And it often takes hard work, and it’s complicated, because this kind of justice demands that we consider everyone and every thing involved, including our own hearts and minds. Living in a state of distributive justice challenges us to consider all the consequences of an action. And the more we think about it, the more people and other beings we involve. Distributive justice heals and renews, and expands the circle of community.
But, again, retribution is a lot easier, at least for those dealing it out. So we tend to revert to it, almost as a default. And so whenever a society gets to a point where they have lost track of God’s distributive justice, God sends prophets to shout a wake-up call. In the Bible, Amos accuses Israel of “sell[ing] the righteous for silver and the needy for a pair of sandals.” Micah talks about “those who devise wickedness…they covet fields and seize them.” Isaiah says “Woe to you who buy more houses and fields to add to those you already have. Soon there will be no place for anyone else to live.” And Jesus and his mother both say “Woe to you who are full now, for you will be hungry.”

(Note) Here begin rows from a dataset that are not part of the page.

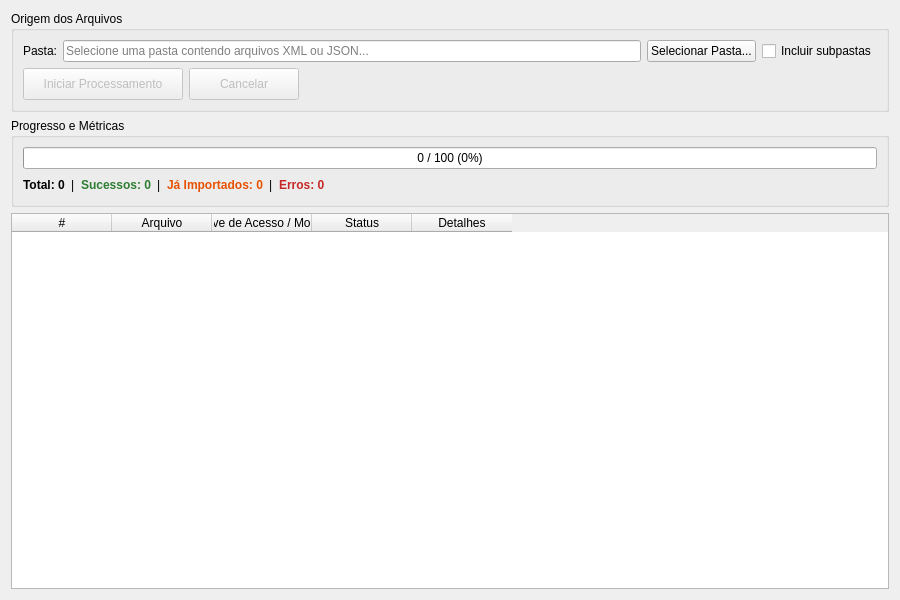
Before: the Qt Designer form client3/src/presentation/views/documentos_fiscais/FormProcessarXml.ui in castorsoft/callisto, drawn with Qt 5.
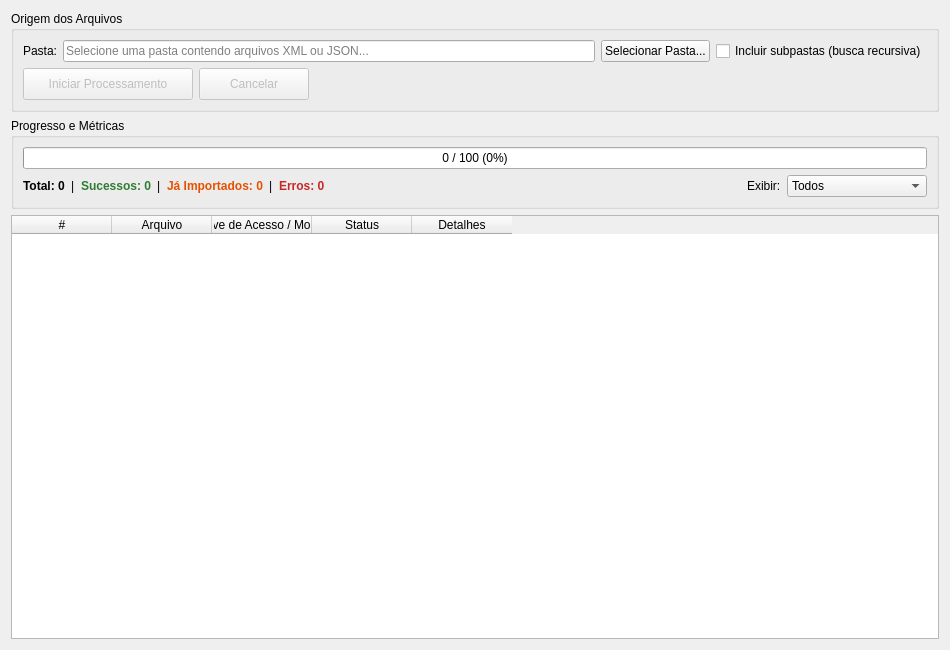
After: the same form once the commit is applied.

Diff of the .ui file:
```diff
--- a/client3/src/presentation/views/documentos_fiscais/FormProcessarXml.ui
+++ b/client3/src/presentation/views/documentos_fiscais/FormProcessarXml.ui
@@ -6,8 +6,8 @@
    <rect>
     <x>0</x>
     <y>0</y>
-    <width>900</width>
-    <height>600</height>
+    <width>950</width>
+    <height>650</height>
    </rect>
   </property>
   <property name="windowTitle">
@@ -49,7 +49,7 @@
         <item>
          <widget class="QCheckBox" name="chkSubpastas">
           <property name="text">
-           <string>Incluir subpastas</string>
+           <string>Incluir subpastas (busca recursiva)</string>
           </property>
          </widget>
         </item>
@@ -64,7 +64,7 @@
           </property>
           <property name="minimumSize">
            <size>
-            <width>160</width>
+            <width>170</width>
             <height>32</height>
            </size>
           </property>
@@ -204,6 +204,48 @@
           </property>
          </spacer>
         </item>
+        <item>
+         <widget class="QLabel" name="lblFiltro">
+          <property name="text">
+           <string>Exibir:</string>
+          </property>
+         </widget>
+        </item>
+        <item>
+         <widget class="QComboBox" name="cbFiltroStatus">
+          <property name="minimumSize">
+           <size>
+            <width>140</width>
+            <height>0</height>
+           </size>
+          </property>
+          <item>
+           <property name="text">
+            <string>Todos</string>
+           </property>
+          </item>
+          <item>
+           <property name="text">
+            <string>Pendentes</string>
+           </property>
+          </item>
+          <item>
+           <property name="text">
+            <string>Sucessos</string>
+           </property>
+          </item>
+          <item>
+           <property name="text">
+            <string>Já Importados</string>
+           </property>
+          </item>
+          <item>
+           <property name="text">
+            <string>Erros</string>
+           </property>
+          </item>
+         </widget>
+        </item>
        </layout>
       </item>
      </layout>
```
Left out of the diff: 2 changed lines with no effect on the pictures.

Who are our prophets now? Certainly Martin Luther King was one, and so, now, is the Reverend William Barber. So are the Water Protectors at Standing Rock, and the women and men of the Black Lives Matter movement. And the women who have spoken up about the power differential of sexual harassment, and the Red Dress movement to bring attention to the oppression of native women. And the Christians and Jews and Muslims who have stood with each other against religious persecution and discrimination. And the new young Congresspeople who are proposing a radical transformation of the energy industry. And the group of engineers who suggested a system of water production and pipelines along the southern border, instead of a wall.
And Prospect United Church of Christ. Our church positions us, as a congregation and as individuals in the world, as prophets of a radical justice that considers the consequences for all persons, all beings, all recipients of God’s unconditional blessing as we make daily decisions and long-term policies. We are considering opening the church to other organizations in the community, free of charge. We have taken active steps to conserve water. We have made the building as accessible as possible for people of all physical abilities—and I am very grateful for that! We display our beautiful rainbow flag as an assurance of acceptance for all genders and orientations—and again, I am personally grateful. We continue to support the preschool, which offers justice in early education.
As individuals, many of us work consciously, particularly during Lent, to reduce our carbon footprints. We show up for Black Lives Matter events and Pride Parades and community lunches.
This is not easy work. It requires us to stay conscious of consequences for more than just our individual selves, and it demands that we be willing to learn and improve when we inadvertently do harm to others. But it is joyful work. When we do the sacred work of distributive justice, when we turn away from the temptation of easy retribution, we help create God’s domain in the places where we live and interact.
God give us the strength and will to do this life-giving work. Amen.